_Your goal_
Nothing but the lines from the start of the entries through the line containing "This commit adds" should appear in the answer, each given exactly.

■ ■ ■ ■ ■

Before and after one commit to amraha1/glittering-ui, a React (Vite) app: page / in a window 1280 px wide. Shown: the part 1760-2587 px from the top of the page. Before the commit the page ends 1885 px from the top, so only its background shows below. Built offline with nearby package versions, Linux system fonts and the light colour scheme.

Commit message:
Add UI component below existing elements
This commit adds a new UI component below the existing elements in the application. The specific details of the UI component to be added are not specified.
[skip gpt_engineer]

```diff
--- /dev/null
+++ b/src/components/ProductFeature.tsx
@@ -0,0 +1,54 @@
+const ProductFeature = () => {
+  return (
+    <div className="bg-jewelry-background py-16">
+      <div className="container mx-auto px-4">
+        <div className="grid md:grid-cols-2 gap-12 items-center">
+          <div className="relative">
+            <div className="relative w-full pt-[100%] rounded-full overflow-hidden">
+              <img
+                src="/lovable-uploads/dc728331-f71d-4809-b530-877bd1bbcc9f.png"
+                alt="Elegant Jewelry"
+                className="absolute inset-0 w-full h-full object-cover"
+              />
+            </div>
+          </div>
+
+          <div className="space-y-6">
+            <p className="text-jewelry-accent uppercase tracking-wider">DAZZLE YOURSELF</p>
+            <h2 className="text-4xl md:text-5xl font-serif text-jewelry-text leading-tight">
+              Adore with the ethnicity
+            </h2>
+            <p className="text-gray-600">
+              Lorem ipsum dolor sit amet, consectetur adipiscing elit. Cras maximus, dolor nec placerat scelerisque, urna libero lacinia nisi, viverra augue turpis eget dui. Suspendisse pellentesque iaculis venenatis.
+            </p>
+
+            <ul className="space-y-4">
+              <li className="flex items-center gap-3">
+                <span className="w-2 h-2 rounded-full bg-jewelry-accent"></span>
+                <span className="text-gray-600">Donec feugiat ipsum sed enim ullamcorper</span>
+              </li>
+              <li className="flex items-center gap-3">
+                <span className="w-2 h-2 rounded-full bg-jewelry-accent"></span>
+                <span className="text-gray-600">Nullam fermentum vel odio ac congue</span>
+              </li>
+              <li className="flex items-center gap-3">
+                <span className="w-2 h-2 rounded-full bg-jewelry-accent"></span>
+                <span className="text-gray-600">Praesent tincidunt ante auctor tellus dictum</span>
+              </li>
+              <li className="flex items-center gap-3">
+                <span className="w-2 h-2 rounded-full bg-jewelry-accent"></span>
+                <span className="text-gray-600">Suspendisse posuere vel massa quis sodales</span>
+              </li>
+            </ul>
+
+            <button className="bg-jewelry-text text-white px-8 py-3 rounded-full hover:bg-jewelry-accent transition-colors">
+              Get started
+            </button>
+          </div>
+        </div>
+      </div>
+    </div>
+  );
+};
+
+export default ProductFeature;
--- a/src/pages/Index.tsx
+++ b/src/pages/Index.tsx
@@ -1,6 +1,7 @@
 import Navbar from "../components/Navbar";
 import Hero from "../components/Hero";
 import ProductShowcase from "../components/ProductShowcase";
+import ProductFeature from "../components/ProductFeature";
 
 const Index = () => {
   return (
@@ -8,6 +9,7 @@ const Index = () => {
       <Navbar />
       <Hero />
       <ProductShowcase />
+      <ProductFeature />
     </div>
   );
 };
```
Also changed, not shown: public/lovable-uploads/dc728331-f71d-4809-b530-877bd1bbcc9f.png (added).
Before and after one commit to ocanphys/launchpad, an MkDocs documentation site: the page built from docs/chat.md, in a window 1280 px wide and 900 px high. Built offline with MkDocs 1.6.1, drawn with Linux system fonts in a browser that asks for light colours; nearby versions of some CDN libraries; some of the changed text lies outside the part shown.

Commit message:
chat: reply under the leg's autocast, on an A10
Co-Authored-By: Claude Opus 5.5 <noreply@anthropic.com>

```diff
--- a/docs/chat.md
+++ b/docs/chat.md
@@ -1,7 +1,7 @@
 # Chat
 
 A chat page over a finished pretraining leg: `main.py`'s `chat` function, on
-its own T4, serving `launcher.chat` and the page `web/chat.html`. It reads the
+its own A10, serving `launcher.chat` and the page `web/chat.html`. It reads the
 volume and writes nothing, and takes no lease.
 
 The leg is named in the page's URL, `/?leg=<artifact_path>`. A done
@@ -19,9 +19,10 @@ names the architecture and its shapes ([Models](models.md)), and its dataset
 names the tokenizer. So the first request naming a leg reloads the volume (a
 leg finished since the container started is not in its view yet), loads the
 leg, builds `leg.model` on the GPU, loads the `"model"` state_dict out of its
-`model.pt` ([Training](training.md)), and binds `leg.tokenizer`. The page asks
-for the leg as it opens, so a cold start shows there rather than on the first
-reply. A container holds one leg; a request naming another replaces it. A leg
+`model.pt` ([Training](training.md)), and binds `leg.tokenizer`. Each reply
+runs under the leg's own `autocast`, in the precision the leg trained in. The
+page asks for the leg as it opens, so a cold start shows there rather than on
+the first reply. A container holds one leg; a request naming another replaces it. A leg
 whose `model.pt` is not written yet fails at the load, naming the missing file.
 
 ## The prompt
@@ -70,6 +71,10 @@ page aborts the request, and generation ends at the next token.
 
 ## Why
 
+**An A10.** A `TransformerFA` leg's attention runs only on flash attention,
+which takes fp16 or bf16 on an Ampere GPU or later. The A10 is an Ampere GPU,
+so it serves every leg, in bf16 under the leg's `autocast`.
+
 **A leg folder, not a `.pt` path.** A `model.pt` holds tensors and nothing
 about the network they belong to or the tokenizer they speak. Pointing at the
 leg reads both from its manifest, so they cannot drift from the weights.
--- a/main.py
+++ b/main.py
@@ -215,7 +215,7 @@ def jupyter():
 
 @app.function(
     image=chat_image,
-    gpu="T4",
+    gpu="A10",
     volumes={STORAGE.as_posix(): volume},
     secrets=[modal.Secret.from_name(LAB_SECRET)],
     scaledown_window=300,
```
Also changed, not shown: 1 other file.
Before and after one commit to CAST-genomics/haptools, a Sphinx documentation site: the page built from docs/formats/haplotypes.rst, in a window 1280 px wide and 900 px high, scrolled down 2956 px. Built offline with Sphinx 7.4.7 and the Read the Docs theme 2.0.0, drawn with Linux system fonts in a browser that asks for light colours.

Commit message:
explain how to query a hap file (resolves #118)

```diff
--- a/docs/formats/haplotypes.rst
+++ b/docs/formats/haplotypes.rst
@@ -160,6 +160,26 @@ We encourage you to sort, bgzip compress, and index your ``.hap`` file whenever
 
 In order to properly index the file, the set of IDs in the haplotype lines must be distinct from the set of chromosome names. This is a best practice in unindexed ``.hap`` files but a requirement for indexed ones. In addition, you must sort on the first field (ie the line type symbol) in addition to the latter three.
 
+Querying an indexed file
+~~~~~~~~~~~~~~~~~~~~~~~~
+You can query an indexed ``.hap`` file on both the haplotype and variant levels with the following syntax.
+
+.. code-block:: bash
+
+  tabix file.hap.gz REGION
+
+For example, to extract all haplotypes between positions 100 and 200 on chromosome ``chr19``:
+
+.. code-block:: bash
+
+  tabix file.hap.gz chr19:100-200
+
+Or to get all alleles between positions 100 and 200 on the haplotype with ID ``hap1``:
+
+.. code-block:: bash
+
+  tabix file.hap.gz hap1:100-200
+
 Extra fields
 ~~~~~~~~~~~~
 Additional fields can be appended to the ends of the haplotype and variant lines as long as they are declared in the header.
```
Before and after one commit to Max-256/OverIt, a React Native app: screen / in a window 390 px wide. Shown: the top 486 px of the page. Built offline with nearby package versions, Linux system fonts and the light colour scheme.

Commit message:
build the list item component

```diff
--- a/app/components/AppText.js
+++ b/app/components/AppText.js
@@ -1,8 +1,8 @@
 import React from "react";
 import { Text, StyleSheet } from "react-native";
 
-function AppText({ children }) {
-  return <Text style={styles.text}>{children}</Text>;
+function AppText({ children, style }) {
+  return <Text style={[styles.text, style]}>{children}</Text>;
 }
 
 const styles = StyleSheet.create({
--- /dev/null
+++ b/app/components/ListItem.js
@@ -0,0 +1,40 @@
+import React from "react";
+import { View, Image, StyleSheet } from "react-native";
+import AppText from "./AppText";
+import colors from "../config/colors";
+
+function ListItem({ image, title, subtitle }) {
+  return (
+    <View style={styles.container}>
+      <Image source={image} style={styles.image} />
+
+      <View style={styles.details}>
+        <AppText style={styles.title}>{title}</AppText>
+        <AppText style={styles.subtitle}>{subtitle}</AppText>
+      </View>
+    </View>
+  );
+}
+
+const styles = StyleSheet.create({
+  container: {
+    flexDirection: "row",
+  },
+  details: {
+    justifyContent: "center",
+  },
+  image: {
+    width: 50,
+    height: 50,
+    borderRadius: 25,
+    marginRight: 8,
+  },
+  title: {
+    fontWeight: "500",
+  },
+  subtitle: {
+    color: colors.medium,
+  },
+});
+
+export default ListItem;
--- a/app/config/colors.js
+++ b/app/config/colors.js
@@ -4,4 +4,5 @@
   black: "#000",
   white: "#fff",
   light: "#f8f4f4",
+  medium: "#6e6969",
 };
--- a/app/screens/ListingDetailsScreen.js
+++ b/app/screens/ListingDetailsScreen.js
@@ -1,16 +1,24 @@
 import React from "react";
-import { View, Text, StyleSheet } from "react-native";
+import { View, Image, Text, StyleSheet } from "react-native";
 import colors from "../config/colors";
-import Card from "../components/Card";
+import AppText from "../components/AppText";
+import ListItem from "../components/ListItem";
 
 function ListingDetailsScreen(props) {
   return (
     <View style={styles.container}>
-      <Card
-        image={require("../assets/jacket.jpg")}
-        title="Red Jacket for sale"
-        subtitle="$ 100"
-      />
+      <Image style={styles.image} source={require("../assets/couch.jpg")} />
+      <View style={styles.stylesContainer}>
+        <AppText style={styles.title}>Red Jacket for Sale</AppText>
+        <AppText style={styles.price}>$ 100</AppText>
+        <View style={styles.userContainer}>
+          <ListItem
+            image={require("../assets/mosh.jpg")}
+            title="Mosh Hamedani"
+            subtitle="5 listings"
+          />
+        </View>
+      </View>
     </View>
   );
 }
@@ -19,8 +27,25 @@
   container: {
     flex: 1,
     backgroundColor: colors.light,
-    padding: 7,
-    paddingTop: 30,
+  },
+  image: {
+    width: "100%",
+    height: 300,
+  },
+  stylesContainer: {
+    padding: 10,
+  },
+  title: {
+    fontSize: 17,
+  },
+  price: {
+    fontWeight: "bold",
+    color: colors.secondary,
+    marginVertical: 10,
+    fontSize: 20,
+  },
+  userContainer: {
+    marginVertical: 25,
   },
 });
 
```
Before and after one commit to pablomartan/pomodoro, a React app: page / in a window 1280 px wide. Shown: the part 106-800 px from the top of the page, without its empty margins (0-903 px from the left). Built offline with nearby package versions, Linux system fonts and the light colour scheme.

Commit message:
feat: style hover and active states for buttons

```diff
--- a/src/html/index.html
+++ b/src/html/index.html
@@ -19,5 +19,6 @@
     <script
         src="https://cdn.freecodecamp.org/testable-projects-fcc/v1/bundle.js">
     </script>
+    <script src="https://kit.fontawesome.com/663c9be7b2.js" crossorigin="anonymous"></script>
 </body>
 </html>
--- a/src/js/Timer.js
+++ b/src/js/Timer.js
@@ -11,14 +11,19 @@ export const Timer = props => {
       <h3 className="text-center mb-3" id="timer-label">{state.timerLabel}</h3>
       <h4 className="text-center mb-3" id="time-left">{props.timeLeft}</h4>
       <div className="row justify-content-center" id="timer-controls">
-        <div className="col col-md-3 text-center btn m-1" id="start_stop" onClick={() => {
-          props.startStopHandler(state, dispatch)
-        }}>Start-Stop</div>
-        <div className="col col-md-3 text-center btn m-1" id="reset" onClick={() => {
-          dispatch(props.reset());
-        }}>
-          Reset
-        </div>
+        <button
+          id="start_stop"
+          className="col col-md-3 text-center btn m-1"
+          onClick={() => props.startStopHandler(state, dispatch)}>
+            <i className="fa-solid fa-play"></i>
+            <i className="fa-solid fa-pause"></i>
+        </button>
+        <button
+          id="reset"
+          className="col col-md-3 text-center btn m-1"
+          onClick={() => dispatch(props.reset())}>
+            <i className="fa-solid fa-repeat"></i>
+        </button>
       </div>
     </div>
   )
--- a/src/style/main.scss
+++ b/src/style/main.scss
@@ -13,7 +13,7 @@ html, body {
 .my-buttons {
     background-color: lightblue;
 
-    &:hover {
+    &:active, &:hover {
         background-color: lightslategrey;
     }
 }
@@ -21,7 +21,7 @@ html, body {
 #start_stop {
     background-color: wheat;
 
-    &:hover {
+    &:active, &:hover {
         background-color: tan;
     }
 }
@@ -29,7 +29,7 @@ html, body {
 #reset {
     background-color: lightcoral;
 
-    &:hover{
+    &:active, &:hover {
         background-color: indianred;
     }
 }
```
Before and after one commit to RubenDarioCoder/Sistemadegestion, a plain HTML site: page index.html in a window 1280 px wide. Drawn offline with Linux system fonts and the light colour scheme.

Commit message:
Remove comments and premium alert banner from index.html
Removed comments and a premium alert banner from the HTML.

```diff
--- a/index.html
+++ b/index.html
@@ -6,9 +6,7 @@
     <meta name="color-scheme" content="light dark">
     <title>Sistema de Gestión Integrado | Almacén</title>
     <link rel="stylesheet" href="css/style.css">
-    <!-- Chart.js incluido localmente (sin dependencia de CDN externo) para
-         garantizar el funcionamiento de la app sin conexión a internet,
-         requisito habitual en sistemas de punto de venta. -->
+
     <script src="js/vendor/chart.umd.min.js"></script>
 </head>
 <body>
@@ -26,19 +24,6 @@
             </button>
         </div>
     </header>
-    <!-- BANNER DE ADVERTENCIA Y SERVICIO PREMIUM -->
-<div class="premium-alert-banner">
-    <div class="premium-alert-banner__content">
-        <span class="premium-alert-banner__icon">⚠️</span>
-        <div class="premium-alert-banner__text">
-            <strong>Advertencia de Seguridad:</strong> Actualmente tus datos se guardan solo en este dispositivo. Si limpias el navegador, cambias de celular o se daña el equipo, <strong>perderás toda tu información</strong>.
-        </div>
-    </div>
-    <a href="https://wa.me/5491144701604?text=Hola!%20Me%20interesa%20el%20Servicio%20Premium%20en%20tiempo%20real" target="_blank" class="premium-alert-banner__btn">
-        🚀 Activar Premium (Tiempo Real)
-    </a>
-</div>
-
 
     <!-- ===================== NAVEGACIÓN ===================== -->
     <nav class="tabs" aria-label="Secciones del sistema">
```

■ ■ ■ ■ ■

_Result for this exercise_
Before and after one commit to amraha1/glittering-ui, a React (Vite) app: page / in a window 1280 px wide. Shown: the part 1760-2587 px from the top of the page. Before the commit the page ends 1885 px from the top, so only its background shows below. Built offline with nearby package versions, Linux system fonts and the light colour scheme.

Commit message:
Add UI component below existing elements
This commit adds a new UI component below the existing elements in the application. The specific details of the UI component to be added are not specified.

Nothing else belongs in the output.